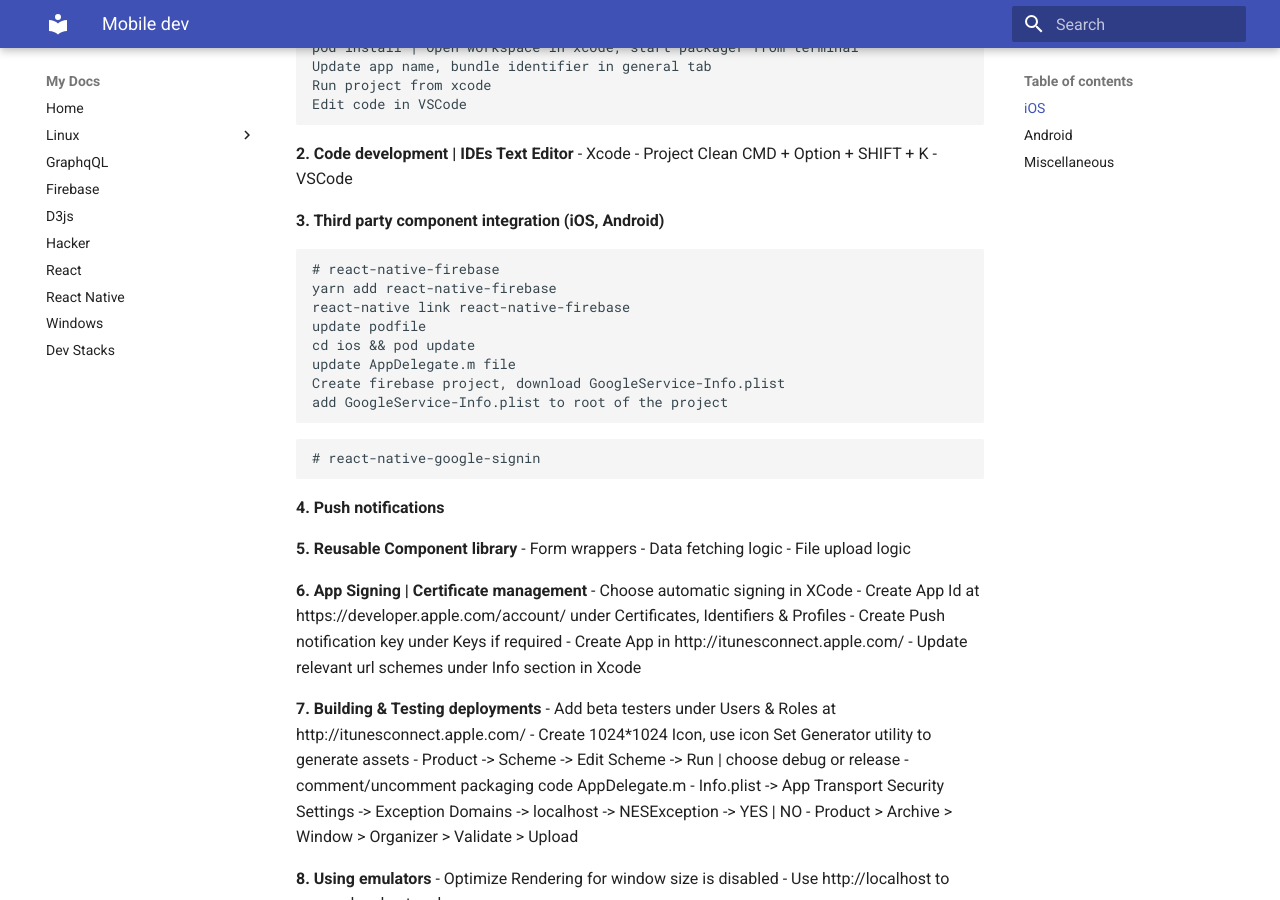
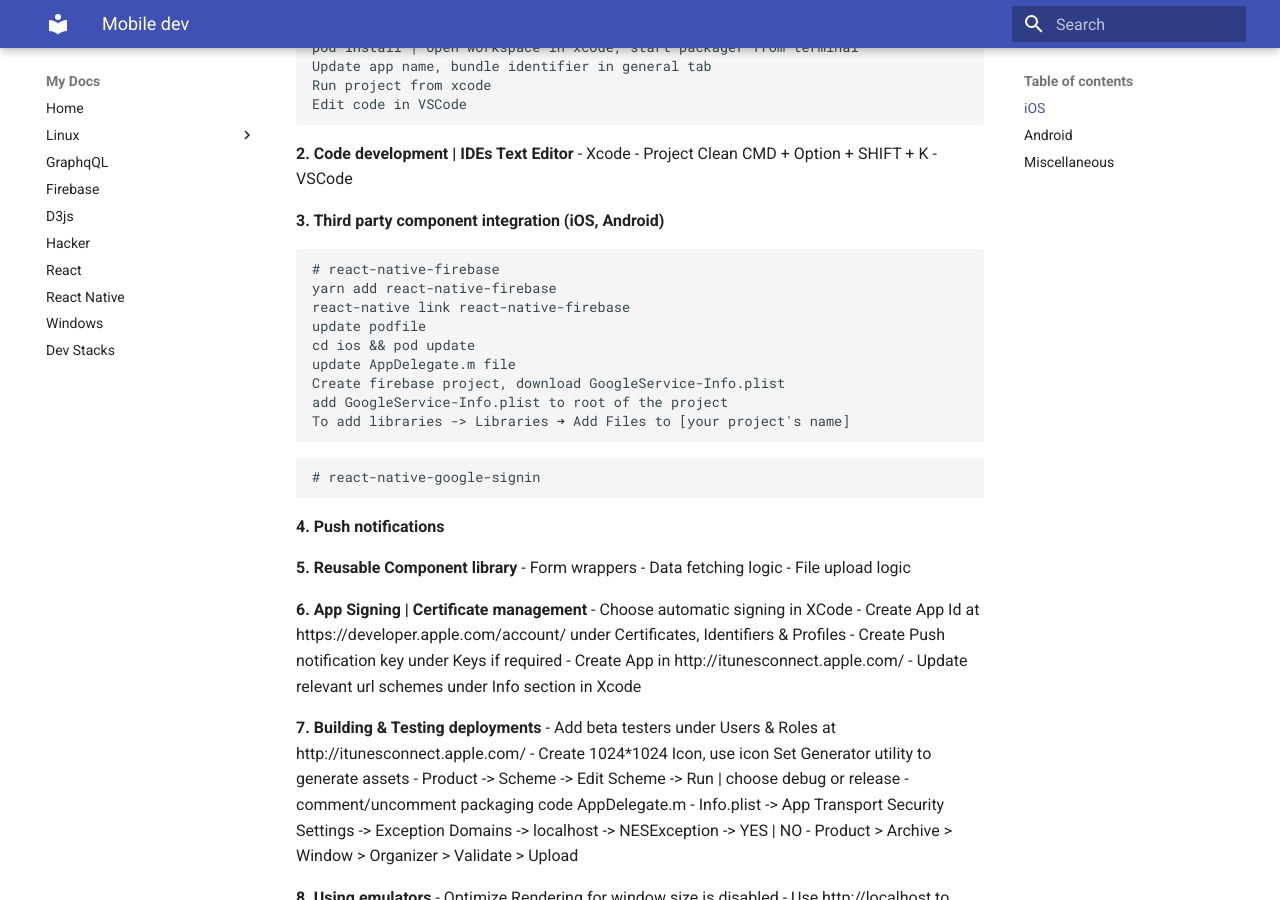
Before and after one commit to ajaymore/development-docs, an MkDocs documentation site: the page built from docs/mobile-dev.md, in a window 1280 px wide and 900 px high, scrolled down 401 px. Built offline with MkDocs 1.6.1 and Material for MkDocs 9.7.7, drawn with Linux system fonts in a browser that asks for light colours; old or Windows-style settings are respelled for this version of MkDocs.

Commit message:
Update mobile-dev.md

````diff
--- a/docs/mobile-dev.md
+++ b/docs/mobile-dev.md
@@ -29,6 +29,7 @@
 update AppDelegate.m file
 Create firebase project, download GoogleService-Info.plist
 add GoogleService-Info.plist to root of the project
+To add libraries -> Libraries ➜ Add Files to [your project's name]
 ```
 ```
 # react-native-google-signin
````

..............................

- EXERCISE BRIEF -
Start at the first line and set down all of the data exactly, passing over the pictures.

- WORKED SOLUTION -
Before and after one commit to ajaymore/development-docs, an MkDocs documentation site: the page built from docs/mobile-dev.md, in a window 1280 px wide and 900 px high, scrolled down 401 px. Built offline with MkDocs 1.6.1 and Material for MkDocs 9.7.7, drawn with Linux system fonts in a browser that asks for light colours; old or Windows-style settings are respelled for this version of MkDocs.

Commit message:
Update mobile-dev.md

````diff
--- a/docs/mobile-dev.md
+++ b/docs/mobile-dev.md
@@ -29,6 +29,7 @@
 update AppDelegate.m file
 Create firebase project, download GoogleService-Info.plist
 add GoogleService-Info.plist to root of the project
+To add libraries -> Libraries ➜ Add Files to [your project's name]
 ```
 ```
 # react-native-google-signin
````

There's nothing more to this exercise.